ZEKE WILSON: Spring has sprung
Monday’s commute revealed evidence at almost every turn that wildlife had spring on the mind. Although driving and watching wildlife are difficult, the increased movements make it tough to miss.
A kingfisher darting along Blackleggs Creek reminded me that trout season is rapidly approaching.
Geese are pairing up at nearly every body of water, and it is hoped weather will allow for a good group of goslings this year.
On the way home from sunrise service on Easter morning I was impressed with the amount of turkeys that were out and about, although it appears that it will still be another week before things get interesting.
The flocks seem to be breaking up, but interestingly the birds that I have seen have been either all gobblers or all hens. I have seen several gobblers strutting for themselves and some large groups of hens without a beard in the bunch. Warmer weather should allow for better conditions for locating a gobbler, but the season is still almost a month away.
n On the way to the service it was obvious that the set of headlights bouncing out of the gas well road were that of someone listening for a gobble, and in the weeks to come more and more hunters will start to do the same. I have heard of some anxious hunters already out there educating birds, or as they call it, practicing their calling. While I respect being green to a new activity, calling in the same bird that you hope to kill at a later date is bad business. A gobbler’s brain is by no means large; however, after a turkey investigates something that kind of sounds like a hen once or twice, the calls will lose some of the luster.
Association of a calling area or cadence of calls, I believe, is more of what birds learn to ignore. With that in mind, a lot of gobblers have met their maker after responding some pretty rough calling. While it is exciting to watch a gobbler come into the call, practice should be saved for the living room or domestic turkeys’ ears.

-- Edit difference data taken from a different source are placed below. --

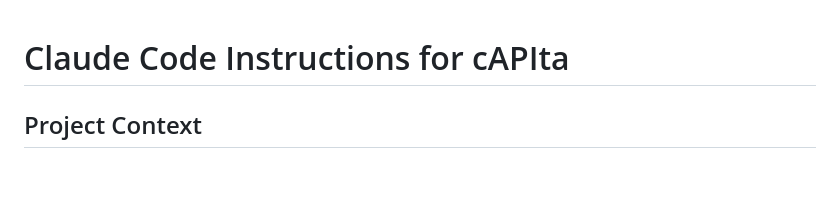
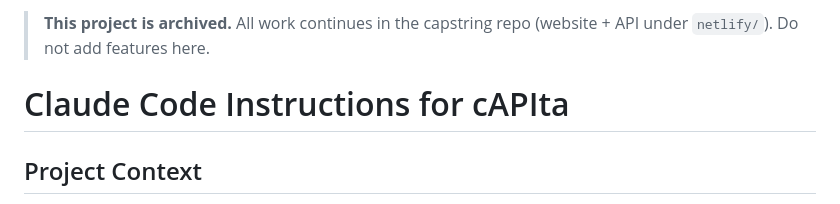
Before and after one commit to brianfunk/cAPIta, a Markdown page: CLAUDE.md, the part around the change. GitHub-like rendering; blank space fills up the shorter version.

Commit message:
docs: archive notice, point to capstring
cAPIta is folded into capstring (website + /api). Remove npm badges for a
package that was never published under this name.

```diff
--- a/CLAUDE.md
+++ b/CLAUDE.md
@@ -1,3 +1,5 @@
+> **This project is archived.** All work continues in the capstring repo (website + API under `netlify/`). Do not add features here.
+
 # Claude Code Instructions for cAPIta
 
 ## Project Context
```
Also changed, not shown: 1 other file.
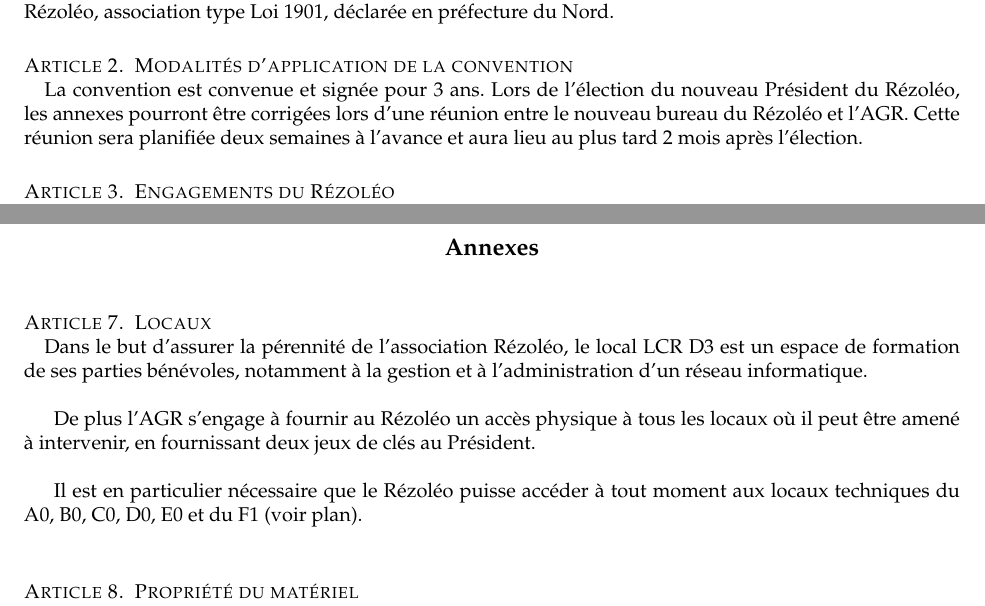
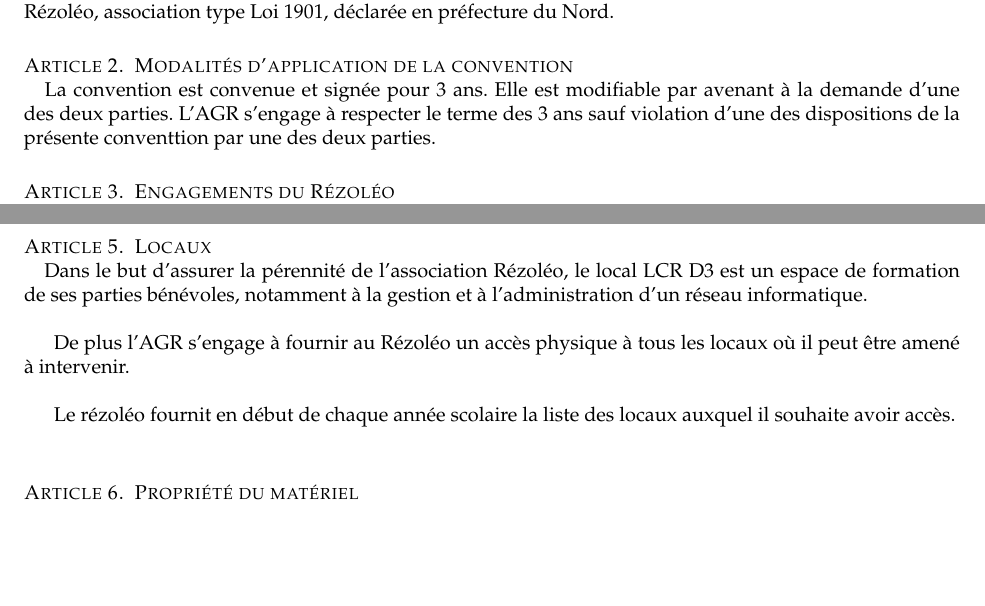
Before and after one commit to rezoleo/Convention_AGR, a LaTeX document (convention_agr.tex): two parts of pages 2 and 4 of 5 before the commit and two parts of pages 2 and 3 of 4 after it, joined at a grey line, cut so that both start at the same text, the shorter picture padded with empty space. Compiled offline with pdfLaTeX.

Commit message:
change according to Dutilleul's notes
ckeck art. 2 and 7

```diff
--- a/convention_agr.tex
+++ b/convention_agr.tex
@@ -22,7 +22,7 @@
 
 \section{Modalités d'application de la convention}
 
-    La convention est convenue et signée pour 3 ans. Lors de l'élection du nouveau Président du Rézoléo, les annexes pourront être corrigées lors d'une réunion entre le nouveau bureau du Rézoléo et l'AGR. Cette réunion sera planifiée deux semaines à l'avance et aura lieu au plus tard 2 mois après l'élection.
+    La convention est convenue et signée pour 3 ans. Elle est modifiable par avenant à la demande d'une des deux parties. L'AGR s'engage à respecter le terme des 3 ans sauf violation d'une des dispositions de la présente conventtion par une des deux parties.
 
 
 \section{Engagements du Rézoléo}
@@ -60,6 +60,20 @@
 
     L'AGR avise le Rézoléo de tout mouvement dans l'attribution des chambres au sein de la Résidence, pour permettre une gestion rigoureuse des propriétaires de chaque connexion.\\
 
+\section{Locaux}
+
+    Dans le but d'assurer la pérennité de l'association Rézoléo, le local LCR D3 est un espace de formation de ses parties bénévoles, notamment à la gestion et à l'administration d'un réseau informatique.\\
+
+    De plus l'AGR s'engage à fournir au Rézoléo un accès physique à tous les locaux où il peut être amené à intervenir.\\
+
+    Le rézoléo fournit en début de chaque année scolaire la liste des locaux auxquel il souhaite avoir accès.\\
+
+\section{Propriété du matériel}
+
+    L'AGR est propriétaire des switchs des locaux techniques, des baies de brassage, de l'ensemble du câblage de la Résidence à l'exception de l'ensemble des équipements achetés par le Rézoléo depuis le début de son activité.\\
+
+    Les serveurs, outillage de maintenance, le matériel informatique situés en dehors des locaux techniques sont la propriété du Rézoléo.
+
 
 \section{Période d'essai}
 
@@ -81,26 +95,6 @@
 \noindent Signatures \\
 Président du Rézoléo \hfill Représentant de l'AGR
 
-\newpage
-
-\begin{center}
-\textbf{\large{Annexes}}
-\end{center}
-\noindent
-\section{Locaux}
-
-    Dans le but d'assurer la pérennité de l'association Rézoléo, le local LCR D3 est un espace de formation de ses parties bénévoles, notamment à la gestion et à l'administration d'un réseau informatique.\\
-
-    De plus l'AGR s'engage à fournir au Rézoléo un accès physique à tous les locaux où il peut être amené à intervenir, en fournissant deux jeux de clés au Président.\\
-
-    Il est en particulier nécessaire que le Rézoléo puisse accéder à tout moment aux locaux techniques du A0, B0, C0, D0, E0 et du F1 (voir plan).\\
-
-\section{Propriété du matériel}
-
-    L'AGR est propriétaire des switchs des locaux techniques, des baies de brassage, de l'ensemble du câblage de la Résidence à l'exception de l'ensemble des équipements achetés par le Rézoléo depuis le début de son activité.\\
-
-    Les serveurs, outillage de maintenance, le matériel informatique situés en dehors des locaux techniques sont la propriété du Rézoléo.
-
     \newpage
 
     \includegraphics[scale=0.6]{carteLocaux.png}
```
Also changed, not shown: convention_agr.tex (2 more changed lines).
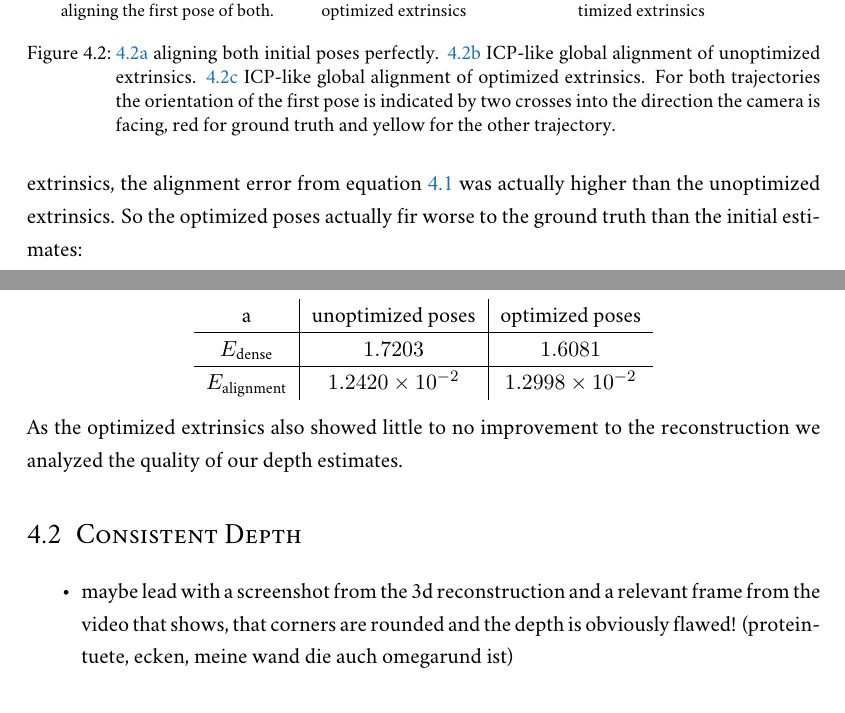
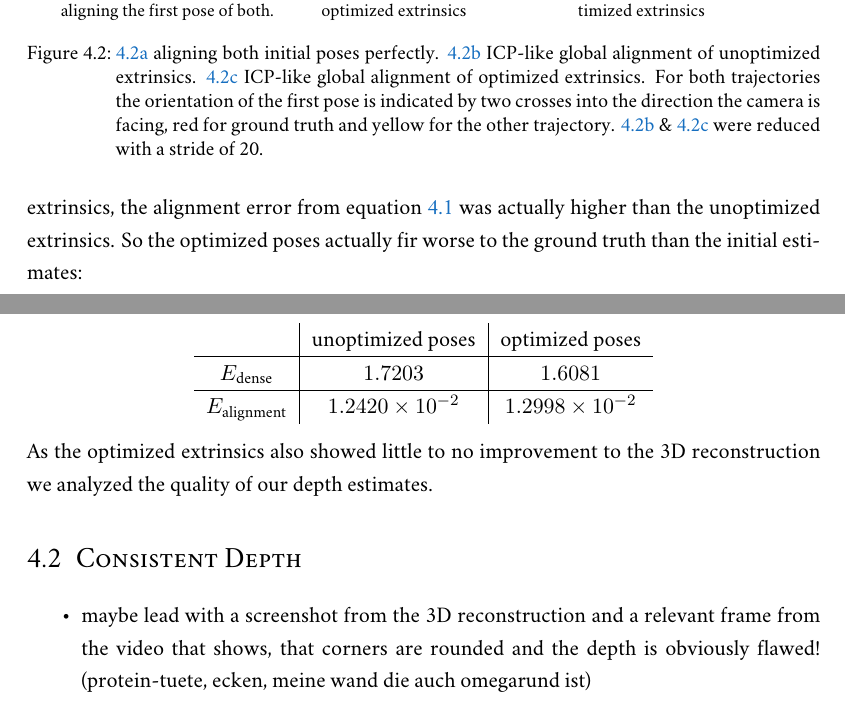
Before and after one commit to Flololol/RGBD-SLAM-from-RGB-Video, a LaTeX thesis (report/report.tex, which reads report/sources/results.tex): two parts of pages 14 and 15 of 18, joined at a grey line, cut so that both start at the same text. Compiled offline with XeLaTeX; a missing font is replaced by an installed copy or a similar font.

Commit message:
pose optim results done imo

```diff
--- a/report/sources/results.tex
+++ b/report/sources/results.tex
@@ -51,23 +51,23 @@
                 \caption{ICP-like global alignment of optimized extrinsics}
                 \label{sfig:align_global_opt}
             \end{subfigure}
-            \caption[]{\ref{sfig:align_first_pair} aligning both initial poses perfectly. \ref{sfig:align_global} ICP-like global alignment of unoptimized extrinsics. \ref{sfig:align_global_opt} ICP-like global alignment of optimized extrinsics. For both trajectories the orientation of the first pose is indicated by two crosses into the direction the camera is facing, red for ground truth and yellow for the other trajectory.}
+            \caption[]{\ref{sfig:align_first_pair} aligning both initial poses perfectly. \ref{sfig:align_global} ICP-like global alignment of unoptimized extrinsics. \ref{sfig:align_global_opt} ICP-like global alignment of optimized extrinsics. For both trajectories the orientation of the first pose is indicated by two crosses into the direction the camera is facing, red for ground truth and yellow for the other trajectory. \ref{sfig:align_global}~\&~\ref{sfig:align_global_opt} were reduced with a stride of 20.}
             \label{fig:vis_perspective}
         \end{figure}
         While the cost function described in equation~\ref{eq:edense} provides a lower cost for the optimized extrinsics, the alignment error from equation~\ref{eq:ealign} was actually higher than the unoptimized extrinsics.
         So the optimized poses actually fir worse to the ground truth than the initial estimates:
         \begin{center}
             \begin{tabular}[]{c | c | c}
-                a & unoptimized poses & optimized poses\\
+                & unoptimized poses & optimized poses\\
                 \hline
                 $E_{\text{dense}}$ & $1.7203$ & $1.6081$\\
                 \hline
                 $E_{\text{alignment}}$ & $1.2420\times10^{-2}$ & $1.2998\times10^{-2}$
             \end{tabular}
         \end{center}
-        As the optimized extrinsics also showed little to no improvement to the reconstruction we analyzed the quality of our depth estimates.
+        As the optimized extrinsics also showed little to no improvement to the 3D reconstruction we analyzed the quality of our depth estimates.
     \section{Consistent Depth}
         \begin{itemize}
-            \item maybe lead with a screenshot from the 3d reconstruction and a relevant frame from the video that shows, that corners are rounded and the depth is obviously flawed! (protein-tuete, ecken, meine wand die auch omegarund ist)
+            \item maybe lead with a screenshot from the 3D reconstruction and a relevant frame from the video that shows, that corners are rounded and the depth is obviously flawed! (protein-tuete, ecken, meine wand die auch omegarund ist)
             \item describe how we compared the "consistent depth depth" to the ground truth --> leads to error heatmap that shows how off the depth estimate is
         \end{itemize}
```
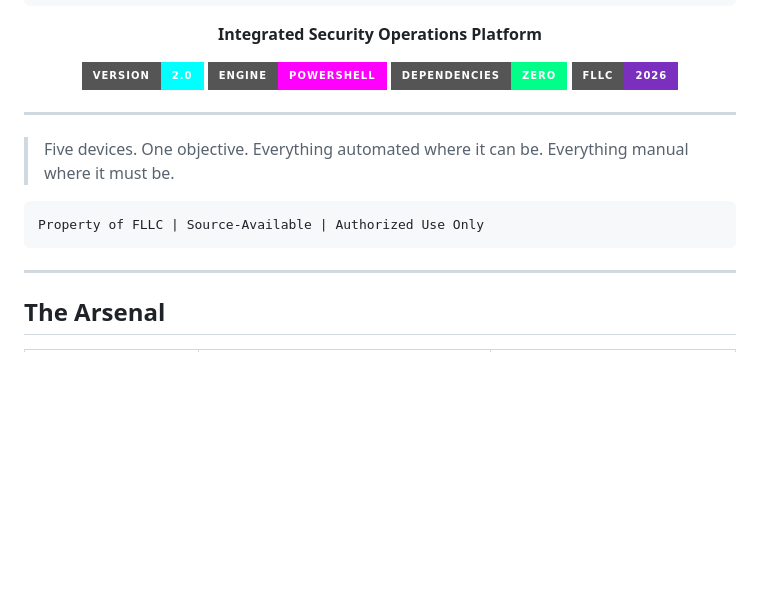
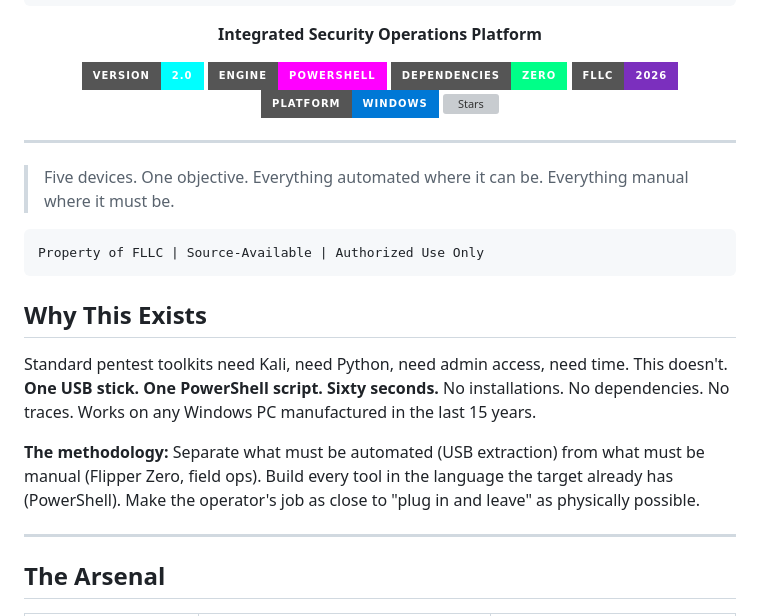
Before and after one commit to Personfu/FU-PERSON, a Markdown page: README.md, the part around the change. GitHub-like rendering; badges without logos; blank space fills up the shorter version; grey boxes are pictures that could not be loaded.

Commit message:
v2.0 FINAL: GitHub-ready polish, methodology section, star badge

````diff
--- a/README.md
+++ b/README.md
@@ -17,6 +17,8 @@
 [![PowerShell](https://img.shields.io/badge/Engine-PowerShell-FF00FF?style=for-the-badge)]()
 [![Dependencies](https://img.shields.io/badge/Dependencies-ZERO-00FF88?style=for-the-badge)]()
 [![FLLC](https://img.shields.io/badge/FLLC-2026-7B2FBE?style=for-the-badge)]()
+[![Platform](https://img.shields.io/badge/Platform-Windows-0078D6?style=for-the-badge&logo=windows)]()
+[![Stars](https://img.shields.io/github/stars/Personfu/FU-PERSON?style=for-the-badge&color=FFD700)]()
 
 </div>
 
@@ -27,6 +29,12 @@
 ```
 Property of FLLC | Source-Available | Authorized Use Only
 ```
+
+## Why This Exists
+
+Standard pentest toolkits need Kali, need Python, need admin access, need time. This doesn't. **One USB stick. One PowerShell script. Sixty seconds.** No installations. No dependencies. No traces. Works on any Windows PC manufactured in the last 15 years.
+
+**The methodology:** Separate what must be automated (USB extraction) from what must be manual (Flipper Zero, field ops). Build every tool in the language the target already has (PowerShell). Make the operator's job as close to "plug in and leave" as physically possible.
 
 ---
 
````
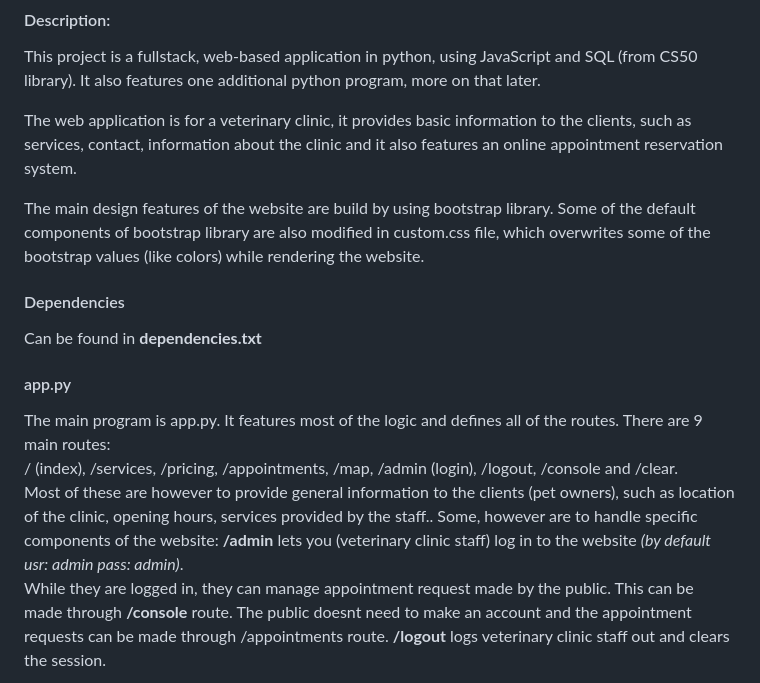
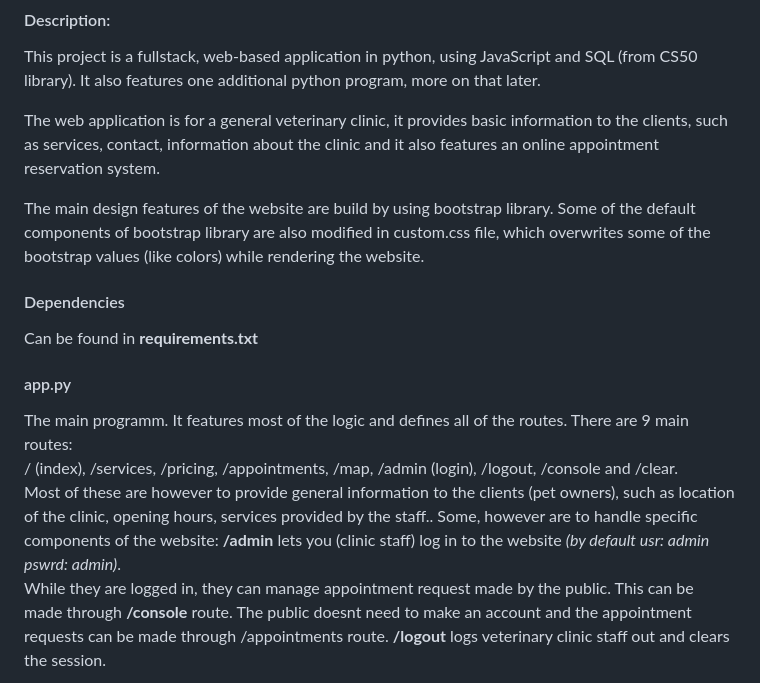
Before and after one commit to mertun99/Veterinary-Clinic-Appointment-App, a Markdown page: README.md, the part around the change. GitHub-like rendering.

```diff
--- a/README.md
+++ b/README.md
@@ -6,7 +6,7 @@ This project is a fullstack, web-based application in python, using JavaScript a
 SQL (from CS50 library). It also features one additional python program,
 more on that later.
 
-The web application is for a veterinary clinic, it provides basic information to the clients,
+The web application is for a general veterinary clinic, it provides basic information to the clients,
 such as services, contact, information about the clinic and it also features an online
 appointment reservation system.
 
@@ -15,10 +15,10 @@ Some of the default components of bootstrap library are also modified in
 custom.css file, which overwrites some of the bootstrap values (like colors) while rendering the website.
 
 #### Dependencies
-Can be found in **dependencies.txt**
+Can be found in **requirements.txt**
 
 #### app.py
-The main program is app.py. It features most of the logic and defines all of the routes.
+The main programm. It features most of the logic and defines all of the routes.
 There are 9 main routes:
 <br>
 / (index), /services, /pricing, /appointments, /map, /admin (login), /logout, /console and /clear.
@@ -26,7 +26,7 @@ There are 9 main routes:
 Most of these are however to provide general information to the clients (pet owners),
 such as location of the clinic, opening hours, services provided by the staff..
 Some, however are to handle specific components of the website:
-**/admin** lets you (veterinary clinic staff) log in to the website <i>(by default usr: admin pass: admin)</i>.
+**/admin** lets you (clinic staff) log in to the website <i>(by default usr: admin pswrd: admin)</i>.
 <br> While they are logged in, they can manage appointment request made by the public.
 This can be made through **/console** route.
 The public doesnt need to make an account and the appointment requests can be made through /appointments route.
```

When I was growing up, it only made sense that if I was to hunt turkey, I should own one. Each day as I fed the hen I learned more and more about how to sound like one. After perhaps six months it was evident that a turkey ate way more than a chicken, and I sent it down the road to another owner.
Along with the host of wildlife visible from the windshield of my truck, sportsmen, too, are making it a point to welcome spring. One bait and convenience store has a countdown to trout season on its lighted sign, and with excitement I read it aloud to myself.
The buzz surrounding the first day of trout season is something that those who do not fish or are from outside of the state cannot comprehend. Traveling 100 miles with $500 worth of fishing gear in an attempt to catch a fish dinner does not make much sense on paper. However, there are many that would do anything in their power to insure that at 8 a.m. on April 12 they are able to make a cast into their favorite hole.
Reductions in stockings over the past several years have led to fewer of these spots, but the fish are still there, just not in the numbers of years past. Taking anything away from someone is difficult, and the Pennsylvania Fish and Boat Commission is doing its best to keep as many streams stocked while being fiscally responsible.
The Pennsylvania Game Commission is considering giving something back by lifting antler restrictions for those 65 and older. It is hoped this will be eventually become law, although many hunters are criticizing the change, fearing it will undo antler management.